[Problem details] Set down each entry exactly as it stands, without altering a single character.

(Listed records begins)

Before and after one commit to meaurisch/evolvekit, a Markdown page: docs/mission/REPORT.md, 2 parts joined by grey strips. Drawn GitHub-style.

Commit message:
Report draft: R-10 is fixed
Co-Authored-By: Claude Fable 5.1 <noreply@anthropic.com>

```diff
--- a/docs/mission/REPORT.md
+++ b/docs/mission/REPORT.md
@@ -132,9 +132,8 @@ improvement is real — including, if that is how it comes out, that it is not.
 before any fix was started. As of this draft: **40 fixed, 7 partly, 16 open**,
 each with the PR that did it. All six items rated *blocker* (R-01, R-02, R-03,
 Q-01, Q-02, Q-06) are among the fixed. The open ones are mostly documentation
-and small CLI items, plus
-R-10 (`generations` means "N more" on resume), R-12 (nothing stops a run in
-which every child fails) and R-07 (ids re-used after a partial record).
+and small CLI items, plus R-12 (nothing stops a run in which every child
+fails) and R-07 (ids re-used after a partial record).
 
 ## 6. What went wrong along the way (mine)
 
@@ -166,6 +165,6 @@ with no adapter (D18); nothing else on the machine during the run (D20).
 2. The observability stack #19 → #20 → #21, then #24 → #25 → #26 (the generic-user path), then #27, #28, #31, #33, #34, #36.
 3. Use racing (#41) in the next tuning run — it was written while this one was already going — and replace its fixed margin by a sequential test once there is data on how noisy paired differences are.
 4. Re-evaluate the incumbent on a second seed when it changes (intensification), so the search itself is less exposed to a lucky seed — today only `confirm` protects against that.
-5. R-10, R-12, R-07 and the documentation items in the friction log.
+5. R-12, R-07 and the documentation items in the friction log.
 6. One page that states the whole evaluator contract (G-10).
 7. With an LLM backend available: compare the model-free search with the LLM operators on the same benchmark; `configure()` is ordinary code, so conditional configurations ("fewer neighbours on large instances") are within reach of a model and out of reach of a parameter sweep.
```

(Listed records ends)

[Answer area]
Before and after one commit to meaurisch/evolvekit, a Markdown page: docs/mission/REPORT.md, 2 parts joined by grey strips. Drawn GitHub-style.

Commit message:
Report draft: R-10 is fixed
Co-Authored-By: Claude Fable 5.1 <noreply@anthropic.com>

```diff
--- a/docs/mission/REPORT.md
+++ b/docs/mission/REPORT.md
@@ -132,9 +132,8 @@ improvement is real — including, if that is how it comes out, that it is not.
 before any fix was started. As of this draft: **40 fixed, 7 partly, 16 open**,
 each with the PR that did it. All six items rated *blocker* (R-01, R-02, R-03,
 Q-01, Q-02, Q-06) are among the fixed. The open ones are mostly documentation
-and small CLI items, plus
-R-10 (`generations` means "N more" on resume), R-12 (nothing stops a run in
-which every child fails) and R-07 (ids re-used after a partial record).
+and small CLI items, plus R-12 (nothing stops a run in which every child
+fails) and R-07 (ids re-used after a partial record).
 
 ## 6. What went wrong along the way (mine)
 
@@ -166,6 +165,6 @@ with no adapter (D18); nothing else on the machine during the run (D20).
 2. The observability stack #19 → #20 → #21, then #24 → #25 → #26 (the generic-user path), then #27, #28, #31, #33, #34, #36.
 3. Use racing (#41) in the next tuning run — it was written while this one was already going — and replace its fixed margin by a sequential test once there is data on how noisy paired differences are.
 4. Re-evaluate the incumbent on a second seed when it changes (intensification), so the search itself is less exposed to a lucky seed — today only `confirm` protects against that.
-5. R-10, R-12, R-07 and the documentation items in the friction log.
+5. R-12, R-07 and the documentation items in the friction log.
 6. One page that states the whole evaluator contract (G-10).
 7. With an LLM backend available: compare the model-free search with the LLM operators on the same benchmark; `configure()` is ordinary code, so conditional configurations ("fewer neighbours on large instances") are within reach of a model and out of reach of a parameter sweep.
```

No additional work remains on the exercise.